Framed in that shot was B Reactor, the world's first full-scale nuclear reactor and a fundamental piece of the Manhattan Project, the U.S. government's World War II program that produced the first atomic bombs.

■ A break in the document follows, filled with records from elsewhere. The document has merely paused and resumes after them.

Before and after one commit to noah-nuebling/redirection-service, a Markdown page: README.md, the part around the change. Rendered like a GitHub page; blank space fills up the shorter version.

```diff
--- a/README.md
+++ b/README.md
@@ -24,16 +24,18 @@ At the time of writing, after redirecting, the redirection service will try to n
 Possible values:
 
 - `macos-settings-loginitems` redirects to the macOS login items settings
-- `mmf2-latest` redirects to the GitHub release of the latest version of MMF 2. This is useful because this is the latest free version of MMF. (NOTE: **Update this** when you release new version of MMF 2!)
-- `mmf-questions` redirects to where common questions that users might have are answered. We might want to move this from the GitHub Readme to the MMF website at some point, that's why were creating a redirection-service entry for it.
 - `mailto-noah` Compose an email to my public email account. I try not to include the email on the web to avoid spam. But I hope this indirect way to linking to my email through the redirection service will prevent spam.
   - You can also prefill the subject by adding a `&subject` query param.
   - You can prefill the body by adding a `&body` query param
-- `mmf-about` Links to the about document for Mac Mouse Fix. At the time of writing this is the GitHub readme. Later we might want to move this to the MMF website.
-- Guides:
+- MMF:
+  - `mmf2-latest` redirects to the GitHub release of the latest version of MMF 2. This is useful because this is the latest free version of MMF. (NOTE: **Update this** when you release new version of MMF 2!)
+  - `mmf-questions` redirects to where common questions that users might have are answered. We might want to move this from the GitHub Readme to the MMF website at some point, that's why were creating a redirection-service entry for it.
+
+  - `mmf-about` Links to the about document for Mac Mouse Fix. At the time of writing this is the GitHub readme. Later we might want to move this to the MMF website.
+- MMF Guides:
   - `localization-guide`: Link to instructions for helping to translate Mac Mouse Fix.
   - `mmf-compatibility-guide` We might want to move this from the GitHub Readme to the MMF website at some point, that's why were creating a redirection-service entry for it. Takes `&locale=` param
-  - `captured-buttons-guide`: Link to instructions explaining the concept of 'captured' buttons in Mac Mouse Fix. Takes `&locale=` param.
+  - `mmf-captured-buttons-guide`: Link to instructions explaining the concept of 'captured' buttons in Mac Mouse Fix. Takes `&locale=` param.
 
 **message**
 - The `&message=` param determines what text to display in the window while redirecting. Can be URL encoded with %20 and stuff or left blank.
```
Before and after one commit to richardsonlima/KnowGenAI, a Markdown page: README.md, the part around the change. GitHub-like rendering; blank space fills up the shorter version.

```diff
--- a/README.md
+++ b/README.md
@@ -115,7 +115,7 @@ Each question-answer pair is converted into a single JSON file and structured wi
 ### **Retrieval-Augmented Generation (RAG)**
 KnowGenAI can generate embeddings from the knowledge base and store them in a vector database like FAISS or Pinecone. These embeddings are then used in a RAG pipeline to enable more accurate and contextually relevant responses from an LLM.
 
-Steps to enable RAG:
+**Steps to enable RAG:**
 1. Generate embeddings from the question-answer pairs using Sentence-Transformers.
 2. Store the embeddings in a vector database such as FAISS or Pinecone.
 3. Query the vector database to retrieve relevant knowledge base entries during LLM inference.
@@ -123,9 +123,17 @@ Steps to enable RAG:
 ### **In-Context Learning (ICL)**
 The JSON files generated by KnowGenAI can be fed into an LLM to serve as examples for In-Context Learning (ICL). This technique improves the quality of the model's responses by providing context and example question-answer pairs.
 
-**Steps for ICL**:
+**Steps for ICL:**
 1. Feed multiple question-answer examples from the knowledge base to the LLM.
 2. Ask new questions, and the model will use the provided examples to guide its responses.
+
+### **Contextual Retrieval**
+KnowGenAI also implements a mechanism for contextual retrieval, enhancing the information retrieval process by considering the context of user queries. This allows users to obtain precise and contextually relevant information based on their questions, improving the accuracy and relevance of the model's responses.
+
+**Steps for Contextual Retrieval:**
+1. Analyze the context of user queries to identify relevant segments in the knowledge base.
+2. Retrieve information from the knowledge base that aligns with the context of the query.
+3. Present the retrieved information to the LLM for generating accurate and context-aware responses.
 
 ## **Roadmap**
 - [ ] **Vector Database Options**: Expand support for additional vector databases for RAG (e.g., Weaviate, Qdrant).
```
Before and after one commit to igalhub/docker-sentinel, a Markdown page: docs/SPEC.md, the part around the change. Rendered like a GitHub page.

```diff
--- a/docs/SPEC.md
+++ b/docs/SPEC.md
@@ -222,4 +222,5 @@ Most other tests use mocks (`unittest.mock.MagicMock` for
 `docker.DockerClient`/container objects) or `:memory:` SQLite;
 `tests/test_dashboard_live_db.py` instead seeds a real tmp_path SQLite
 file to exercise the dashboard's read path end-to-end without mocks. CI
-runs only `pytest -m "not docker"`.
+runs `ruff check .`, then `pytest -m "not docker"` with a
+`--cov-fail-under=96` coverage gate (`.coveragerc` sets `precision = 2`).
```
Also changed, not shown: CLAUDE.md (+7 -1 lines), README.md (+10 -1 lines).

B Reactor now faces an uncertain future: if a plan to convert it into a museum is not successful, it may be demolished as part of a sprawling cleanup effort at the Hanford nuclear site, where the reactor sits.
The shot Whitman took that day, along with other images of B Reactor, are reproduced in this issue's "The Atomic Fortress That Time Forgot." Making the gelatin silver prints from the negatives, says Whitman, required 25 hours in a darkroom and painstaking adjustments of contrast, exposure, and other parameters. "That makes each print a true one-of-a-kind piece of art," he says.
Whitman and his assistant, Ha Huynh, even had access to the reactor's rear face, an area where very few visitors have been permitted - and the closest you can get to the massive nuclear core.
Before leaving, the pair took one last picture of B Reactor [above]. It shows the reactor as a backdrop for a toy gnome they had found at a local supermarket and had promptly named "Hanford." Then it was time to go. For Whitman, the two and a half days he spent exploring the place didn't seem nearly enough. "I could spend weeks there," he said ruefully, a few weeks after the shoot.